[Input material — start]
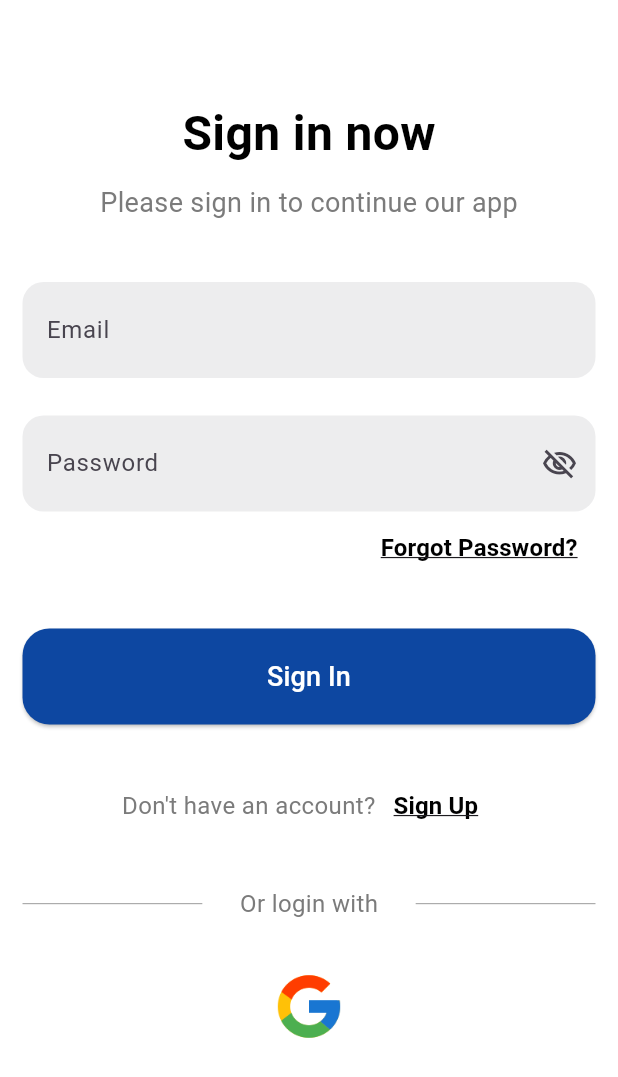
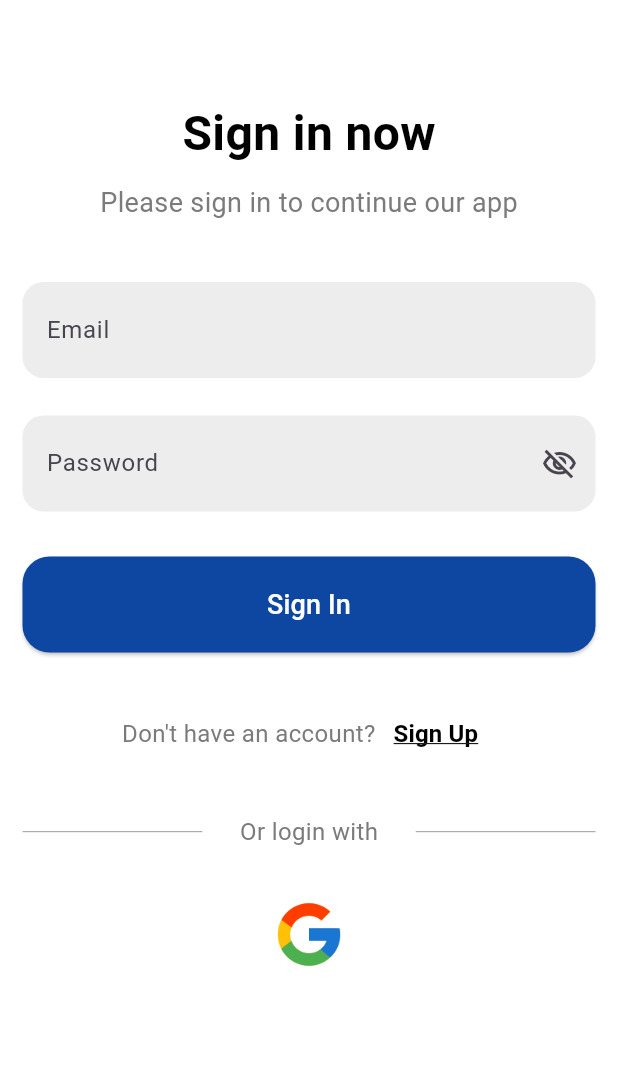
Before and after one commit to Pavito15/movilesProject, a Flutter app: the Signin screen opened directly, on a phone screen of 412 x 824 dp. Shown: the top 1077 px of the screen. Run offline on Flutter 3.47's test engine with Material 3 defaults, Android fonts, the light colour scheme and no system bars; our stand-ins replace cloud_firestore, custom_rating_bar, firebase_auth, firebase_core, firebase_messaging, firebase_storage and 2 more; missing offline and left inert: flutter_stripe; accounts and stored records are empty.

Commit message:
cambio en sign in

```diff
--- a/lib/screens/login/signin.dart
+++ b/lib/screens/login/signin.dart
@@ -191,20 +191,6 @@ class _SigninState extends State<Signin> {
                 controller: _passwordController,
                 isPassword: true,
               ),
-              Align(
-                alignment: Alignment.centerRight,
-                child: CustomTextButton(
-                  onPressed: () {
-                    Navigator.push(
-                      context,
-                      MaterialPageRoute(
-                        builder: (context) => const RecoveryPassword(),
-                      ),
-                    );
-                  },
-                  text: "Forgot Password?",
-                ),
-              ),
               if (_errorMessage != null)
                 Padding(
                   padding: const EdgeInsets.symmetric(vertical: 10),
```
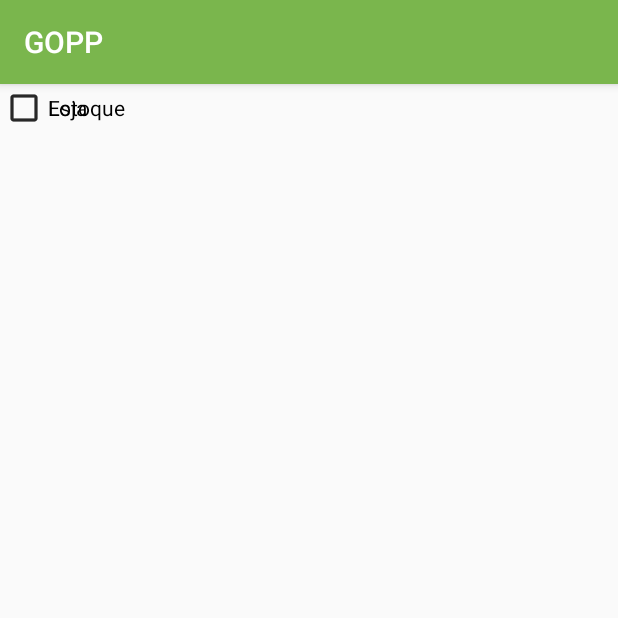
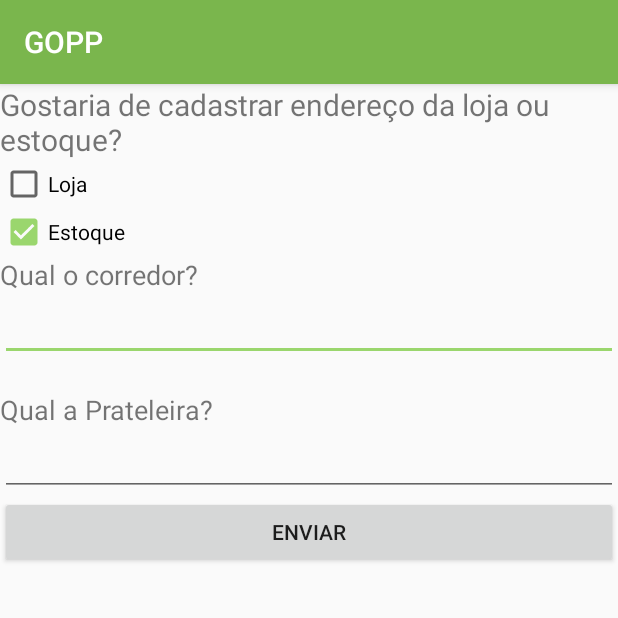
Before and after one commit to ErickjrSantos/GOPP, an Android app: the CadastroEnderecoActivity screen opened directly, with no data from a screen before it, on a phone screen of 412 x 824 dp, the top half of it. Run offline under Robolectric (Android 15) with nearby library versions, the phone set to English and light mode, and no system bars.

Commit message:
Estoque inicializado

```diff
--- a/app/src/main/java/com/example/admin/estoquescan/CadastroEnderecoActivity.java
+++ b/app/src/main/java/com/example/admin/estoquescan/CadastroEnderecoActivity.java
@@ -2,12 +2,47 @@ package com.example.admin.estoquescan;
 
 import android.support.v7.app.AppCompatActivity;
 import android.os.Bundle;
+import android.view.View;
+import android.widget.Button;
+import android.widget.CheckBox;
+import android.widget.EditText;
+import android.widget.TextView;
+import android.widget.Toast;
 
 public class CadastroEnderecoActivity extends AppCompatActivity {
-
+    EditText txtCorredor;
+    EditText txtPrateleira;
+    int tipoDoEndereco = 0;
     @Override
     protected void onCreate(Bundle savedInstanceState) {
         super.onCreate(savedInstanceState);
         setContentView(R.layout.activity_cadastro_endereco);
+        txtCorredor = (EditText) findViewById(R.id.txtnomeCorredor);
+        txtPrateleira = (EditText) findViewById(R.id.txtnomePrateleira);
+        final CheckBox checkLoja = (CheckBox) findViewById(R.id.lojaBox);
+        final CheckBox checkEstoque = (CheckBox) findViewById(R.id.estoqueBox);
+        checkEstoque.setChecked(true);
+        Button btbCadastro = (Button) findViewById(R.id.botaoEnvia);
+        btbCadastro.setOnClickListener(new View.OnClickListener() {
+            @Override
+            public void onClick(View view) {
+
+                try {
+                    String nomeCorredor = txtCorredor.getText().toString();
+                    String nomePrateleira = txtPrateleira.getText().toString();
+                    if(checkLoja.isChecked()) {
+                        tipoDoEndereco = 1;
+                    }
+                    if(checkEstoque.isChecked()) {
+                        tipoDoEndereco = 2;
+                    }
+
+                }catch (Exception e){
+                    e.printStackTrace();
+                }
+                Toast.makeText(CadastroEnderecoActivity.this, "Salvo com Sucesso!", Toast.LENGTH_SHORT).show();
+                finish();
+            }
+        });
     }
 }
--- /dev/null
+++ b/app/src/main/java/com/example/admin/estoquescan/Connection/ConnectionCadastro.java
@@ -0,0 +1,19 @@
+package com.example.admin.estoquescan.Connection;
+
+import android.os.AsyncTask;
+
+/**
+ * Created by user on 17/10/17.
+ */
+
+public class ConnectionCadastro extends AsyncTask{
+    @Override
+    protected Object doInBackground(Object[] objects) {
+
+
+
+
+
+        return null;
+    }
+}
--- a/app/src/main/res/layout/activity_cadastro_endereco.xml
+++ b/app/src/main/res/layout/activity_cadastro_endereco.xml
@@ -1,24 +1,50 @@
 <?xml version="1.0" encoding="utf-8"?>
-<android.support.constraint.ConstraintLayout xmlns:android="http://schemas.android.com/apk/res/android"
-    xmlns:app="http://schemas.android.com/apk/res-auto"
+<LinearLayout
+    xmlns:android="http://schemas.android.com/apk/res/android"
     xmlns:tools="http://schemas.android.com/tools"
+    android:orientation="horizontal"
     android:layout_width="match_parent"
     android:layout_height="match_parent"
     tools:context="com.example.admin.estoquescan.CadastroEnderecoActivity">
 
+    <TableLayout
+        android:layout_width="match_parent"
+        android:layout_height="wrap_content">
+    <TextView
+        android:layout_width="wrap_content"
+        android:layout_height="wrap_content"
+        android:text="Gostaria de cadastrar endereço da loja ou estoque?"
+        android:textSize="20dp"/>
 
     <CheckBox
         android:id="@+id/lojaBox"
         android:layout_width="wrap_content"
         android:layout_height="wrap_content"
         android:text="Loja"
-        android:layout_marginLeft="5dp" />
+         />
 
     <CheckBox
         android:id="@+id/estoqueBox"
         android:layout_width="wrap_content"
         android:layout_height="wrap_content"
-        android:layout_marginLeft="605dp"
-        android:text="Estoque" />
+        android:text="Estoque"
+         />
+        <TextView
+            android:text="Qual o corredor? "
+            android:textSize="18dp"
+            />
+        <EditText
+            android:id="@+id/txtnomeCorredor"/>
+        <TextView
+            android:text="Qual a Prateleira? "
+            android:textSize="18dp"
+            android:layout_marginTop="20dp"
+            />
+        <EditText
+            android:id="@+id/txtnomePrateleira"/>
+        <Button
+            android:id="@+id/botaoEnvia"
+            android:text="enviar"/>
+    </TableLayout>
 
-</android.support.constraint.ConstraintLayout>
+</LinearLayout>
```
[Input material — finish]
» Your assignment
Write out every line from the data above that includes "CadastroEnderecoActivity".

» Output below
Before and after one commit to ErickjrSantos/GOPP, an Android app: the CadastroEnderecoActivity screen opened directly, with no data from a screen before it, on a phone screen of 412 x 824 dp, the top half of it. Run offline under Robolectric (Android 15) with nearby library versions, the phone set to English and light mode, and no system bars.
--- a/app/src/main/java/com/example/admin/estoquescan/CadastroEnderecoActivity.java
+++ b/app/src/main/java/com/example/admin/estoquescan/CadastroEnderecoActivity.java
 public class CadastroEnderecoActivity extends AppCompatActivity {
+                Toast.makeText(CadastroEnderecoActivity.this, "Salvo com Sucesso!", Toast.LENGTH_SHORT).show();
     tools:context="com.example.admin.estoquescan.CadastroEnderecoActivity">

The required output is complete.